■ About this exercise ■
Isolate every line in the records below with "changed" in it.

___ Provided records ___

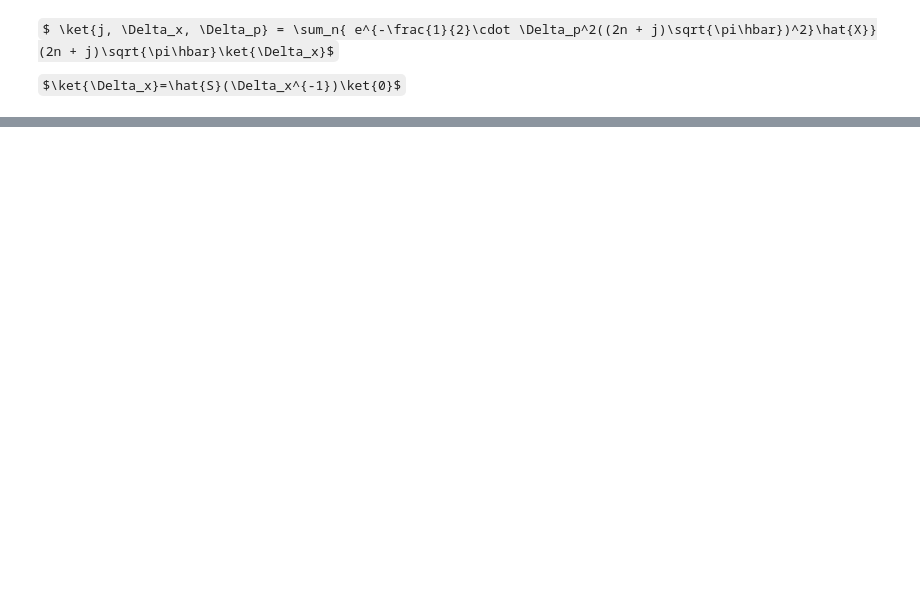
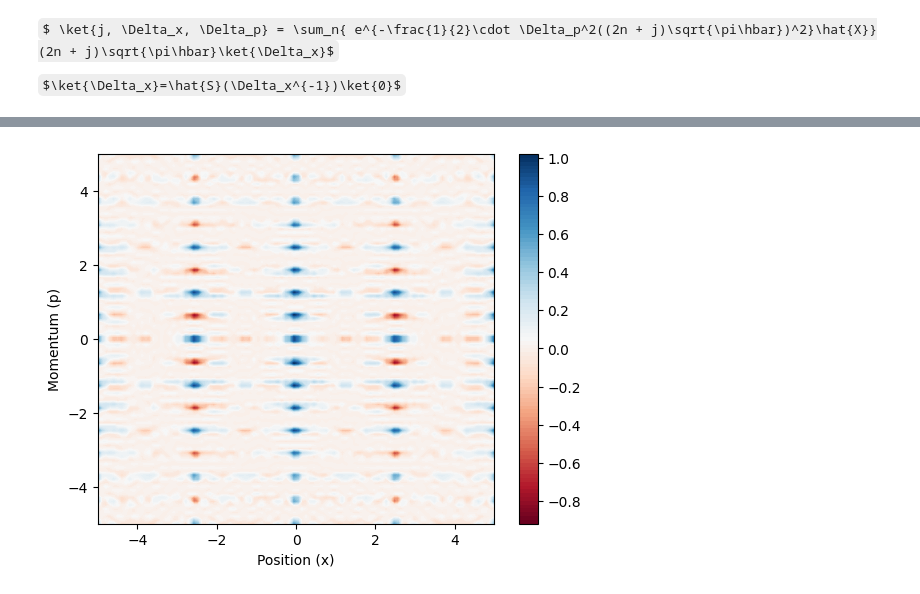
Before and after one commit to lhdarboe/Quantum-Information-Science-Project, a Jupyter notebook: GKP_LIVIA.ipynb, the cells around one changed output, grey strips where cells are left out. Saved outputs shown, nothing was run; the diff lists cells and outputs as text; code cells hidden in the pictures; some formulas as TeX source; blank space fills up the shorter version.

```diff
--- a/GKP_LIVIA.ipynb
+++ b/GKP_LIVIA.ipynb
@@ -90,0 +125,32 @@ displacement = op.displacement_operator_x(s=0, p=1/delta_p)
+# %%
+N = 150
+delta_x = 0.1
+delta_p = delta_x
+n = np.linspace(-N/2, N/2, N)
+j = 1
+
+
+
+sq_operator = squeeze(N, z = 1/delta_x)
+
+
+vacuum = basis(N,0)
+
+#first apply squeeze
+psi_0 = sq_operator(vacuum)
+psi_1 = 0
+
+for i in range(len(n)):
+    dis_operator = displace(N, alpha = (2*n[i]+j)*np.sqrt(np.pi))
+    exponent = -0.5 * delta_p**2 * ( (2*n[i]+j) * np.sqrt(2)) **2
+    psi_1 += dis_operator(psi_0)*np.exp(exponent)
+# %%
+W_GKP = wigner(psi_1, x, p)
+# %%
+plt.contourf(x, p, W_GKP, levels=100, cmap='RdBu')
+plt.xlabel("Position (x)")
+plt.ylabel("Momentum (p)")
+plt.colorbar()
+plt.show()
+# %% [output]
+[figure, added]
```
Also changed, not shown: parts of 7 cells of this notebook.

___

■ Solution for this exercise ■
Before and after one commit to lhdarboe/Quantum-Information-Science-Project, a Jupyter notebook: GKP_LIVIA.ipynb, the cells around one changed output, grey strips where cells are left out. Saved outputs shown, nothing was run; the diff lists cells and outputs as text; code cells hidden in the pictures; some formulas as TeX source; blank space fills up the shorter version.
Also changed, not shown: parts of 7 cells of this notebook.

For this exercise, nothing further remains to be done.